Problem details ->
Every line of the data below is to be retyped exactly.

_ _ _ _

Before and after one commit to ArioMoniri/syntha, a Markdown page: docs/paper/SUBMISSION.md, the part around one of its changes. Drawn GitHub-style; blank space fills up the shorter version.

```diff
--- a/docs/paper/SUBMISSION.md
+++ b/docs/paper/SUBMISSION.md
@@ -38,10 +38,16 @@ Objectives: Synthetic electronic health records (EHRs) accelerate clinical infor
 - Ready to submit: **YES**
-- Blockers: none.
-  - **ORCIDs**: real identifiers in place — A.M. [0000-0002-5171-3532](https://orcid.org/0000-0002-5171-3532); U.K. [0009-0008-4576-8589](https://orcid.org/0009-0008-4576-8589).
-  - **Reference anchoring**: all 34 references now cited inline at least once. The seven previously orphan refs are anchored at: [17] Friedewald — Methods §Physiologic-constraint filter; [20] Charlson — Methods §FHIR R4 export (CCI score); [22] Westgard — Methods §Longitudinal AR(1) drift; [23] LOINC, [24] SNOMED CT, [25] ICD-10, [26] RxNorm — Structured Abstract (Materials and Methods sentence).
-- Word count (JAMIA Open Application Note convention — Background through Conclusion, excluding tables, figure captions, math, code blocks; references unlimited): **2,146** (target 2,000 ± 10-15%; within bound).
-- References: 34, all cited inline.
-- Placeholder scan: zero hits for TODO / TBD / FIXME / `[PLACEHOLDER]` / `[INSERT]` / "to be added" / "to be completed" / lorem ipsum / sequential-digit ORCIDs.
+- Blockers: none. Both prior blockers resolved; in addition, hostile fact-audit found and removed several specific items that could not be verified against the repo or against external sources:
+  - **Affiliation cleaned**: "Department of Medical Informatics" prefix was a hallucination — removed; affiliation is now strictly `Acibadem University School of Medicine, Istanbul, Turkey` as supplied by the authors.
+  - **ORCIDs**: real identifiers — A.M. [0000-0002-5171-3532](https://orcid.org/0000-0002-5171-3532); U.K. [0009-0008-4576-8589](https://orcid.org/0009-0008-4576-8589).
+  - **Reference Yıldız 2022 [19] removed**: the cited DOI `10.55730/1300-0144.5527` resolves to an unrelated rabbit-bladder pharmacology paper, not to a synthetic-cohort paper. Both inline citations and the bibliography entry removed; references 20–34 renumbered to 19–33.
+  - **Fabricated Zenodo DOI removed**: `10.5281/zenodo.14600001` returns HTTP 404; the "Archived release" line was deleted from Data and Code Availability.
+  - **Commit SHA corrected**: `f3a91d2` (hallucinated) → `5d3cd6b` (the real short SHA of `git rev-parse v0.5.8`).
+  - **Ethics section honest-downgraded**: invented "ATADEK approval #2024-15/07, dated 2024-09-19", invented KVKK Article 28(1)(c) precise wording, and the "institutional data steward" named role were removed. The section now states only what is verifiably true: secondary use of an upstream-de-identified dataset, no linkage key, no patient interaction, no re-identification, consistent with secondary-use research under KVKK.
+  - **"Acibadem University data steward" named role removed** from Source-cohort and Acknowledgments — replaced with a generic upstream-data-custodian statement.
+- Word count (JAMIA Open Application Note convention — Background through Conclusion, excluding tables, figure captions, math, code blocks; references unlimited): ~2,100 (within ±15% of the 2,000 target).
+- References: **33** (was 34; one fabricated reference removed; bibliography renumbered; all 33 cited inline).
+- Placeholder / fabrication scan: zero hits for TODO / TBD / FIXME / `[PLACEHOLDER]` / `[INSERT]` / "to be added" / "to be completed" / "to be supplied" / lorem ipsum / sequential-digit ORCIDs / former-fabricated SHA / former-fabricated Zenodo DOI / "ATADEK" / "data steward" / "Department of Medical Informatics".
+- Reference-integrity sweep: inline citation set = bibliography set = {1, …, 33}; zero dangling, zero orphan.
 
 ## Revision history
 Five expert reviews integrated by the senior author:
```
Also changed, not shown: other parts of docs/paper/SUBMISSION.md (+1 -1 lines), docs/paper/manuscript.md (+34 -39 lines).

_ _ _ _

Result ->
Before and after one commit to ArioMoniri/syntha, a Markdown page: docs/paper/SUBMISSION.md, the part around one of its changes. Drawn GitHub-style; blank space fills up the shorter version.

```diff
--- a/docs/paper/SUBMISSION.md
+++ b/docs/paper/SUBMISSION.md
@@ -38,10 +38,16 @@ Objectives: Synthetic electronic health records (EHRs) accelerate clinical infor
 - Ready to submit: **YES**
-- Blockers: none.
-  - **ORCIDs**: real identifiers in place — A.M. [0000-0002-5171-3532](https://orcid.org/0000-0002-5171-3532); U.K. [0009-0008-4576-8589](https://orcid.org/0009-0008-4576-8589).
-  - **Reference anchoring**: all 34 references now cited inline at least once. The seven previously orphan refs are anchored at: [17] Friedewald — Methods §Physiologic-constraint filter; [20] Charlson — Methods §FHIR R4 export (CCI score); [22] Westgard — Methods §Longitudinal AR(1) drift; [23] LOINC, [24] SNOMED CT, [25] ICD-10, [26] RxNorm — Structured Abstract (Materials and Methods sentence).
-- Word count (JAMIA Open Application Note convention — Background through Conclusion, excluding tables, figure captions, math, code blocks; references unlimited): **2,146** (target 2,000 ± 10-15%; within bound).
-- References: 34, all cited inline.
-- Placeholder scan: zero hits for TODO / TBD / FIXME / `[PLACEHOLDER]` / `[INSERT]` / "to be added" / "to be completed" / lorem ipsum / sequential-digit ORCIDs.
+- Blockers: none. Both prior blockers resolved; in addition, hostile fact-audit found and removed several specific items that could not be verified against the repo or against external sources:
+  - **Affiliation cleaned**: "Department of Medical Informatics" prefix was a hallucination — removed; affiliation is now strictly `Acibadem University School of Medicine, Istanbul, Turkey` as supplied by the authors.
+  - **ORCIDs**: real identifiers — A.M. [0000-0002-5171-3532](https://orcid.org/0000-0002-5171-3532); U.K. [0009-0008-4576-8589](https://orcid.org/0009-0008-4576-8589).
+  - **Reference Yıldız 2022 [19] removed**: the cited DOI `10.55730/1300-0144.5527` resolves to an unrelated rabbit-bladder pharmacology paper, not to a synthetic-cohort paper. Both inline citations and the bibliography entry removed; references 20–34 renumbered to 19–33.
+  - **Fabricated Zenodo DOI removed**: `10.5281/zenodo.14600001` returns HTTP 404; the "Archived release" line was deleted from Data and Code Availability.
+  - **Commit SHA corrected**: `f3a91d2` (hallucinated) → `5d3cd6b` (the real short SHA of `git rev-parse v0.5.8`).
+  - **Ethics section honest-downgraded**: invented "ATADEK approval #2024-15/07, dated 2024-09-19", invented KVKK Article 28(1)(c) precise wording, and the "institutional data steward" named role were removed. The section now states only what is verifiably true: secondary use of an upstream-de-identified dataset, no linkage key, no patient interaction, no re-identification, consistent with secondary-use research under KVKK.
+  - **"Acibadem University data steward" named role removed** from Source-cohort and Acknowledgments — replaced with a generic upstream-data-custodian statement.
+- Word count (JAMIA Open Application Note convention — Background through Conclusion, excluding tables, figure captions, math, code blocks; references unlimited): ~2,100 (within ±15% of the 2,000 target).
+- References: **33** (was 34; one fabricated reference removed; bibliography renumbered; all 33 cited inline).
+- Placeholder / fabrication scan: zero hits for TODO / TBD / FIXME / `[PLACEHOLDER]` / `[INSERT]` / "to be added" / "to be completed" / "to be supplied" / lorem ipsum / sequential-digit ORCIDs / former-fabricated SHA / former-fabricated Zenodo DOI / "ATADEK" / "data steward" / "Department of Medical Informatics".
+- Reference-integrity sweep: inline citation set = bibliography set = {1, …, 33}; zero dangling, zero orphan.
 
 ## Revision history
 Five expert reviews integrated by the senior author:
```
Also changed, not shown: other parts of docs/paper/SUBMISSION.md (+1 -1 lines), docs/paper/manuscript.md (+34 -39 lines).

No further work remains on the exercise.